**What you need to do:**
From the data that follows, copy every line with the string "Sprint".

Start of Block

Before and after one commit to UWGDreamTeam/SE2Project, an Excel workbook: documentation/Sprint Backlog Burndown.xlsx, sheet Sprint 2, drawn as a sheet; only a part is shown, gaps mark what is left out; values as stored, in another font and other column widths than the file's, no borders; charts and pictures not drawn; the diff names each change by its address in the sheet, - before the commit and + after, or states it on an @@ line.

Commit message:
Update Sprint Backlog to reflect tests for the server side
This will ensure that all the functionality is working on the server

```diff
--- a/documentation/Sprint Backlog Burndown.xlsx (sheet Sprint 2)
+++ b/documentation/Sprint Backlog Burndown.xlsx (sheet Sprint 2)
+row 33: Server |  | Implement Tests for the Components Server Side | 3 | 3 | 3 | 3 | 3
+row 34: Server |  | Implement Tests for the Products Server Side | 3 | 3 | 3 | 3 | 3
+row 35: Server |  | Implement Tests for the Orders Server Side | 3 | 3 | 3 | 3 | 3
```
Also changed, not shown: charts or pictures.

End of Block
Start of Block

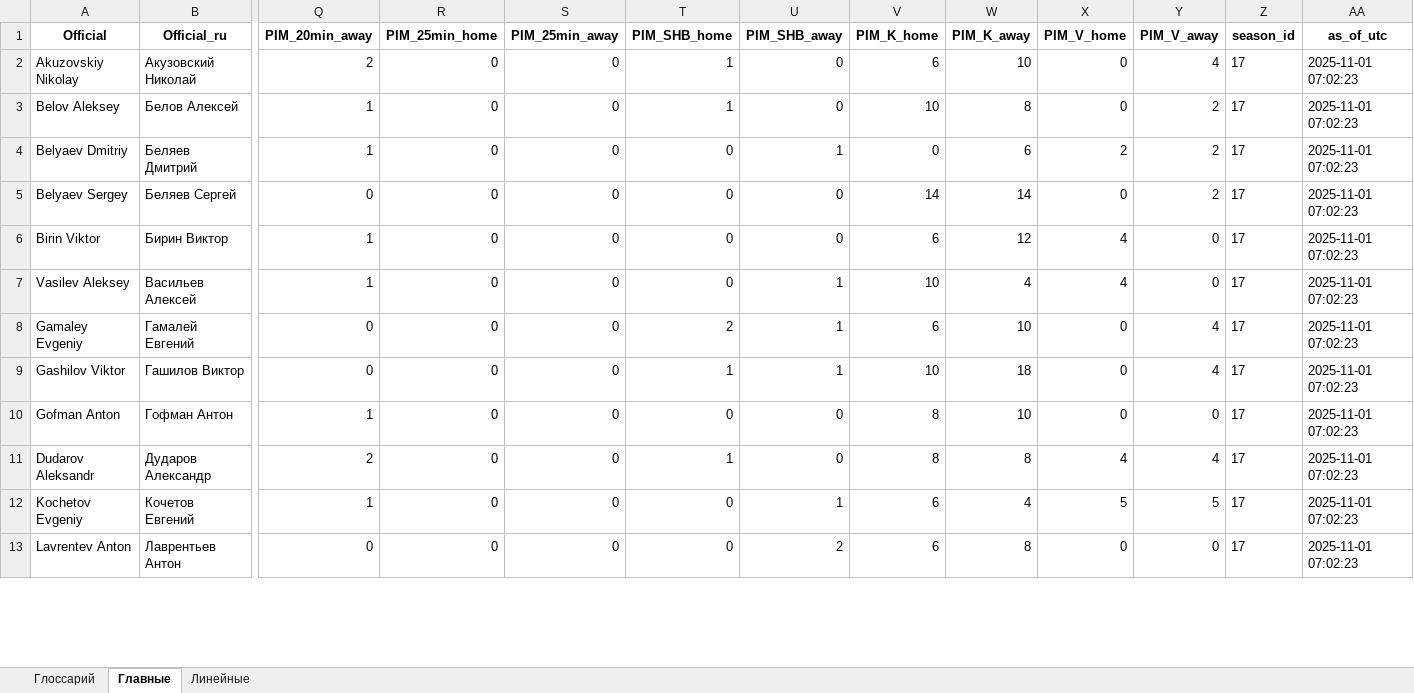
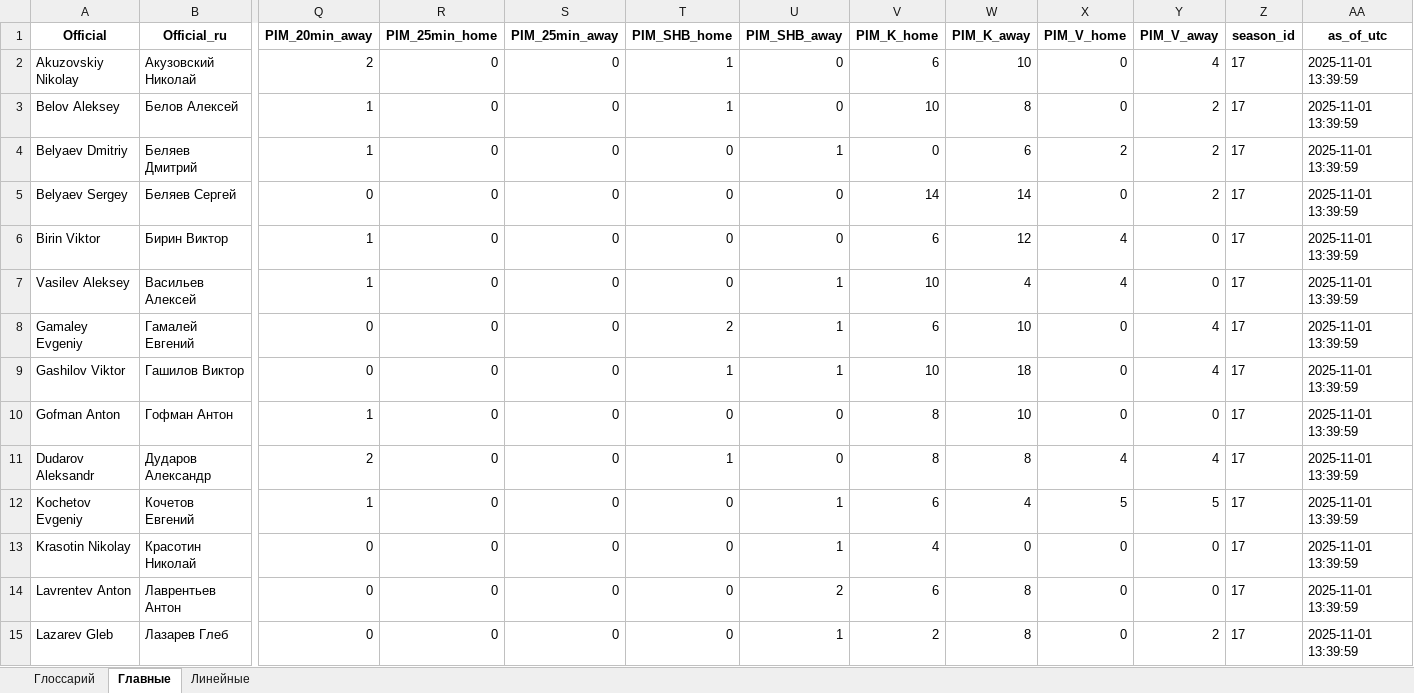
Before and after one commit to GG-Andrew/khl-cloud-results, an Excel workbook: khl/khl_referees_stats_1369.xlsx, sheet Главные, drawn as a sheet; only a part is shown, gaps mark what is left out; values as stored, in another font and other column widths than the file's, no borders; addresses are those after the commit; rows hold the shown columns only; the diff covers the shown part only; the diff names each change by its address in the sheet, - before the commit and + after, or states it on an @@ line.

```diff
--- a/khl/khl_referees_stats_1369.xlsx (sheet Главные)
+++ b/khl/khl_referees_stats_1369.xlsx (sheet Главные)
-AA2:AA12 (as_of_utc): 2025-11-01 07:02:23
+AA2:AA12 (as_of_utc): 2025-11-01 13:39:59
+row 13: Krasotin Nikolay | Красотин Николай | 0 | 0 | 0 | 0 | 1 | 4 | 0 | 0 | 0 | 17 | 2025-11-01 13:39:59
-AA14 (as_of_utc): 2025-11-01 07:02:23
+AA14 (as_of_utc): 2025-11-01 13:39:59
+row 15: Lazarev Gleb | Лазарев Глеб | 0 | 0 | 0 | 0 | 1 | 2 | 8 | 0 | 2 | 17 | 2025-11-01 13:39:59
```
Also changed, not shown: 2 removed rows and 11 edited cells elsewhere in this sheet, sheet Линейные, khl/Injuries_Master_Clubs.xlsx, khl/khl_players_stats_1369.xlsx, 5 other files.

End of Block
Start of Block

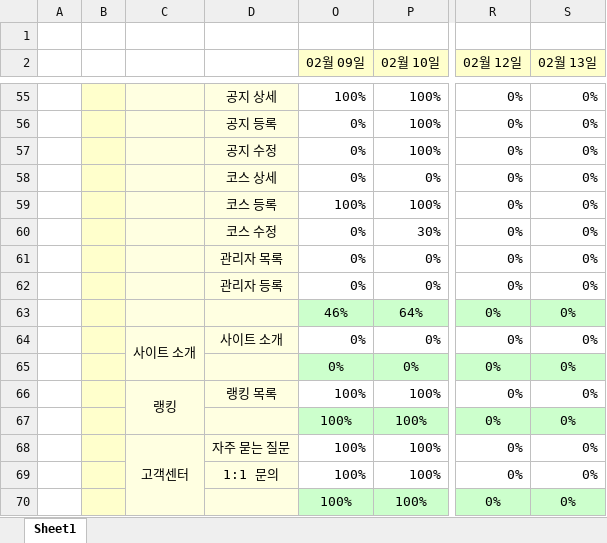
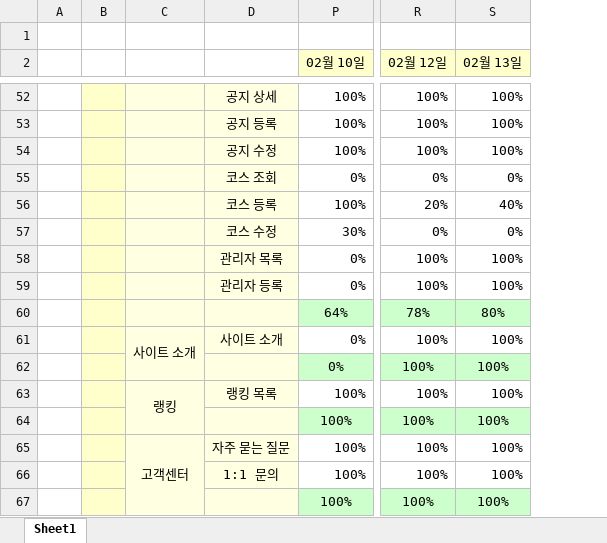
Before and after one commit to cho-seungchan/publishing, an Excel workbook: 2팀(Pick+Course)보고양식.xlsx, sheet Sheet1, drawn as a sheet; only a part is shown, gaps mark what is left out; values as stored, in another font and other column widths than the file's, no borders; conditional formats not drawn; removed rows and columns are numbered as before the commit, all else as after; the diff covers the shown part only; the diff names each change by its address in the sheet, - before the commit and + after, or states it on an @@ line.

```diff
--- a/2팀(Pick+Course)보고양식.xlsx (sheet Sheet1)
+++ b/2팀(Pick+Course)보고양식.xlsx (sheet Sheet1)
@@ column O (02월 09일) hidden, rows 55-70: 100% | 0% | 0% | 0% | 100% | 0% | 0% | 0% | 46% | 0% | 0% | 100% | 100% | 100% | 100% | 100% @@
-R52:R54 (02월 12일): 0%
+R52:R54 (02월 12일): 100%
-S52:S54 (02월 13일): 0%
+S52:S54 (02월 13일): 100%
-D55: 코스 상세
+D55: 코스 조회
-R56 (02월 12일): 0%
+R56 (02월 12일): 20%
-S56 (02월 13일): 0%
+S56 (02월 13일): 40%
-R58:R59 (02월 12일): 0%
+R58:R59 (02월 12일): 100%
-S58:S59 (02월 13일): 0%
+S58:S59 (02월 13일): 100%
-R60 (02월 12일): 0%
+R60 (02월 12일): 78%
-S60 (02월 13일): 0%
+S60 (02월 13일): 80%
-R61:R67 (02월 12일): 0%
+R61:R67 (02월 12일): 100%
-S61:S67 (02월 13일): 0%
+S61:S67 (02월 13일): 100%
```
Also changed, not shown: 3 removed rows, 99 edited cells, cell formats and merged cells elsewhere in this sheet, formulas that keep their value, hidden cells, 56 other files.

End of Block

**Result:**
Before and after one commit to UWGDreamTeam/SE2Project, an Excel workbook: documentation/Sprint Backlog Burndown.xlsx, sheet Sprint 2, drawn as a sheet; only a part is shown, gaps mark what is left out; values as stored, in another font and other column widths than the file's, no borders; charts and pictures not drawn; the diff names each change by its address in the sheet, - before the commit and + after, or states it on an @@ line.
Update Sprint Backlog to reflect tests for the server side
--- a/documentation/Sprint Backlog Burndown.xlsx (sheet Sprint 2)
+++ b/documentation/Sprint Backlog Burndown.xlsx (sheet Sprint 2)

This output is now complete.